*** Opening DATA PROVIDED ***

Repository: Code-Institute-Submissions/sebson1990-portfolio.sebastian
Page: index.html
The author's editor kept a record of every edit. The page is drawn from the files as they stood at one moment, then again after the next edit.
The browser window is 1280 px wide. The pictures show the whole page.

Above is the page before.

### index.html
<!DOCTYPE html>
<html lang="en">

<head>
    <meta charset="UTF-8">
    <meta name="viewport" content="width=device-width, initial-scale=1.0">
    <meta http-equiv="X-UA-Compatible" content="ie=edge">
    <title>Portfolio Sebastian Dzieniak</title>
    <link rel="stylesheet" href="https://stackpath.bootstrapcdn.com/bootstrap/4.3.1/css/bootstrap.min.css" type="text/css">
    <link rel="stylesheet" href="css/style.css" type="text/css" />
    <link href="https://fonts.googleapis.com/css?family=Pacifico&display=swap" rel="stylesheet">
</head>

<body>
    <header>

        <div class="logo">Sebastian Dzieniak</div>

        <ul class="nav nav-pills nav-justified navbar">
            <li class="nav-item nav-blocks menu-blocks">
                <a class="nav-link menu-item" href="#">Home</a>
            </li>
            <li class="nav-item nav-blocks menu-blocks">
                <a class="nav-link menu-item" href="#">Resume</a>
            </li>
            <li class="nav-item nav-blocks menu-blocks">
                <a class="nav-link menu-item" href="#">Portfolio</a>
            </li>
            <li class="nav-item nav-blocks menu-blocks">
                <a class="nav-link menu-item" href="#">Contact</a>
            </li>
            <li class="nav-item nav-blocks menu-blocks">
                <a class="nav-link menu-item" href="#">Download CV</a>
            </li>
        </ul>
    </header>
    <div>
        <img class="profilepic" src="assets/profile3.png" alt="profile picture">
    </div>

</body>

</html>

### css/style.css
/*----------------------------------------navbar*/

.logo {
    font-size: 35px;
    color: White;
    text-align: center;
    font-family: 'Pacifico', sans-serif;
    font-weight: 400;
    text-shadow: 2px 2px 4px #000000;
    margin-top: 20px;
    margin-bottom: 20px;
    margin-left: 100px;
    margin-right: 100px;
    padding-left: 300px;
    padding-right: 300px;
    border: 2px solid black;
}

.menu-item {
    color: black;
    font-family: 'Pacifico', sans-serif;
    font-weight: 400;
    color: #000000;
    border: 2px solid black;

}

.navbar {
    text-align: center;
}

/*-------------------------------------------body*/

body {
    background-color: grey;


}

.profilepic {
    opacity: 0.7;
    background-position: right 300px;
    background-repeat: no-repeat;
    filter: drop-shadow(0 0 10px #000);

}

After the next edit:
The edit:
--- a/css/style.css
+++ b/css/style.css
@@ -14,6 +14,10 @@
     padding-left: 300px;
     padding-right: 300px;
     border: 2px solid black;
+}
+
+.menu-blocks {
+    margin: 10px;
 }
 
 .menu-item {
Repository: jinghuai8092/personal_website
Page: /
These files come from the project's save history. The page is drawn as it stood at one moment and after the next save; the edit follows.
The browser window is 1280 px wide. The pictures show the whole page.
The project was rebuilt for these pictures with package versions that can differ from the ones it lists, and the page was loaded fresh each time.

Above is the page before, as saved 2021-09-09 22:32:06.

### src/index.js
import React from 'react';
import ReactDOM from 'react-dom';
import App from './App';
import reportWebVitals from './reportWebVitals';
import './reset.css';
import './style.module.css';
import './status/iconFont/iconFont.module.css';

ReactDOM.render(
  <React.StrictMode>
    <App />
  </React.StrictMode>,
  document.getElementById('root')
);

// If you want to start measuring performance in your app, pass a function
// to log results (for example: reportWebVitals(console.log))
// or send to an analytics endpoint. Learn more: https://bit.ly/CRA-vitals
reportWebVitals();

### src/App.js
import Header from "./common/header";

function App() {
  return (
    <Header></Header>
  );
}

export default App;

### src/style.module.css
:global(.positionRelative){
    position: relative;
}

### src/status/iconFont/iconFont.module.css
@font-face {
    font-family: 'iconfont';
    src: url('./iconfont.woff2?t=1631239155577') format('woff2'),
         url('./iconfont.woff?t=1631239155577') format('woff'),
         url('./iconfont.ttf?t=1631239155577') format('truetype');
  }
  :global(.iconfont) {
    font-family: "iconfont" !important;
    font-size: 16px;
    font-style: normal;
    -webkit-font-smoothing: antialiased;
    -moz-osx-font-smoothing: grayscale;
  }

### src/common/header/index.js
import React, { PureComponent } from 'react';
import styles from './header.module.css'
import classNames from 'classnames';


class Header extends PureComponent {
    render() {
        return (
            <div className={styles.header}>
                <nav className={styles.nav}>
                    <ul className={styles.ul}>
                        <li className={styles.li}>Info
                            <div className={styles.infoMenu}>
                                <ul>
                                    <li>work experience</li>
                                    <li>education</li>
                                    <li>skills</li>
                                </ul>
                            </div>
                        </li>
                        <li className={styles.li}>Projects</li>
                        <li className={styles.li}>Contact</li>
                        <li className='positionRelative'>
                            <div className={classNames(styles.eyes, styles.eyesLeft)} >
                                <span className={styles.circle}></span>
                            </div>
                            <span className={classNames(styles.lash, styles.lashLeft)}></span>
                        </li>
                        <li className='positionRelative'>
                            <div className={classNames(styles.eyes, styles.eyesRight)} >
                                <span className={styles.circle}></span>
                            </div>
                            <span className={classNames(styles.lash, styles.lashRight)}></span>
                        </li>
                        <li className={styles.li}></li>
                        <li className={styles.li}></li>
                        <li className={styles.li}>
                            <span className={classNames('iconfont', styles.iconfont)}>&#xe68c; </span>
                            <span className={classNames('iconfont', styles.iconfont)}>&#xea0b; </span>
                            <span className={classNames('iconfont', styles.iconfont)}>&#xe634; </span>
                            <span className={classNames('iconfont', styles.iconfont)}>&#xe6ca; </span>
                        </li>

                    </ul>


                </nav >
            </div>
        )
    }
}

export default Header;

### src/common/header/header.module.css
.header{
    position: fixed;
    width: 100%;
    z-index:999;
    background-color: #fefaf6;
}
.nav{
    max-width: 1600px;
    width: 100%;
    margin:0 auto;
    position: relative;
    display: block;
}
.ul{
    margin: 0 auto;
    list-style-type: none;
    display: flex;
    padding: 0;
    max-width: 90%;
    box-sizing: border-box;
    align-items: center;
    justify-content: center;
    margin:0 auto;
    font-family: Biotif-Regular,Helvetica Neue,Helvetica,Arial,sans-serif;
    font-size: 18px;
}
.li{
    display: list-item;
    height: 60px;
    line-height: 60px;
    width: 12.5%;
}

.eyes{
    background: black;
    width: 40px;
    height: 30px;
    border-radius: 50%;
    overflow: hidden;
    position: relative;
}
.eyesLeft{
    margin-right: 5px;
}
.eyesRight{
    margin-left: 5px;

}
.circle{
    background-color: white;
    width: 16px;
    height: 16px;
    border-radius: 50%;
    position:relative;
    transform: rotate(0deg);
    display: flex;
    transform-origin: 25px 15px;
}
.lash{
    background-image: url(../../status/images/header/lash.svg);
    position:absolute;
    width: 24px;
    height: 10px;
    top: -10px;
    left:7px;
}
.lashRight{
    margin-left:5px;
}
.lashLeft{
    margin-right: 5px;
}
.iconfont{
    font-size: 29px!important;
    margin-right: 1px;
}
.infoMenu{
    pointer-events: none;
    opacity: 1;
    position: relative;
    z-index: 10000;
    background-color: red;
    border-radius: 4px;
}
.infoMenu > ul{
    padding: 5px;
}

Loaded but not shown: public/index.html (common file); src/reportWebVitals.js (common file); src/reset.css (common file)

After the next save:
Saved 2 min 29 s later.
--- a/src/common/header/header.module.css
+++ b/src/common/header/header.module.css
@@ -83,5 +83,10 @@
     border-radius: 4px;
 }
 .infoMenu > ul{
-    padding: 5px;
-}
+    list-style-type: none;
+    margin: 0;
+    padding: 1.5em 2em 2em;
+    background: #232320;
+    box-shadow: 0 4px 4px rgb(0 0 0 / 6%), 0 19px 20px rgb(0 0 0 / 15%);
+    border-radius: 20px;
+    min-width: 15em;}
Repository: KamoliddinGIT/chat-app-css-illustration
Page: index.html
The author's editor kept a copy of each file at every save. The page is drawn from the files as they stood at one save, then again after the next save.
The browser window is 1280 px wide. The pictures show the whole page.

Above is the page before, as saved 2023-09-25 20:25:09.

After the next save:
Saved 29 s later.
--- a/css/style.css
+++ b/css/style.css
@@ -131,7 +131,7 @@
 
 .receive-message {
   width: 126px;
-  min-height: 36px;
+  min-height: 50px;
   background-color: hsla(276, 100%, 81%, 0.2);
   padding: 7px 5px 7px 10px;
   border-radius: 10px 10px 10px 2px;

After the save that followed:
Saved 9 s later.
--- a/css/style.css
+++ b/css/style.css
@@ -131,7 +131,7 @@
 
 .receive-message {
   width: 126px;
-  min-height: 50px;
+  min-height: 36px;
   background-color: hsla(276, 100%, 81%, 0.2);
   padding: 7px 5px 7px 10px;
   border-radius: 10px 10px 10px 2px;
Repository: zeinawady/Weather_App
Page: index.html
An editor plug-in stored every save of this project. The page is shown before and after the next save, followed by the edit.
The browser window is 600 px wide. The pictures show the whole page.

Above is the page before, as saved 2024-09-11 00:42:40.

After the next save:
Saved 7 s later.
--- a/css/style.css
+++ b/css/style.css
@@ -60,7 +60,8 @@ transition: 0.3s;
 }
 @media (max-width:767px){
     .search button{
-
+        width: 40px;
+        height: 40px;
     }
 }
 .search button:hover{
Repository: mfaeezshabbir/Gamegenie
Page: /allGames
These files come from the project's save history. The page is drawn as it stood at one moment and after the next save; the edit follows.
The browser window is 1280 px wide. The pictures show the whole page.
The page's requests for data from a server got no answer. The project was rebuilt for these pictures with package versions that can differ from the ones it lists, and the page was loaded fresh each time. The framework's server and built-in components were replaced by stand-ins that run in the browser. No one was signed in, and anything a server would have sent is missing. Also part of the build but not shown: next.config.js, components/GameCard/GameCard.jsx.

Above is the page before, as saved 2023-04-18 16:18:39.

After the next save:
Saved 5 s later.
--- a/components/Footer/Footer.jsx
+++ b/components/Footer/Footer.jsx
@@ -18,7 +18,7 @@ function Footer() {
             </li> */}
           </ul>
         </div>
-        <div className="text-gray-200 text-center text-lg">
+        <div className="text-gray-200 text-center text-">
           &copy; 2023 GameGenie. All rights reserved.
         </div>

*** Closing DATA PROVIDED ***

_ASSIGNED TASK_.
With the line containing "The author's editor kept a record" as the last one, please set down exactly the lines of the records above from their very first line, and nothing more.

_ANSWER BOX_.
Repository: Code-Institute-Submissions/sebson1990-portfolio.sebastian
Page: index.html
The author's editor kept a record of every edit. The page is drawn from the files as they stood at one moment, then again after the next edit.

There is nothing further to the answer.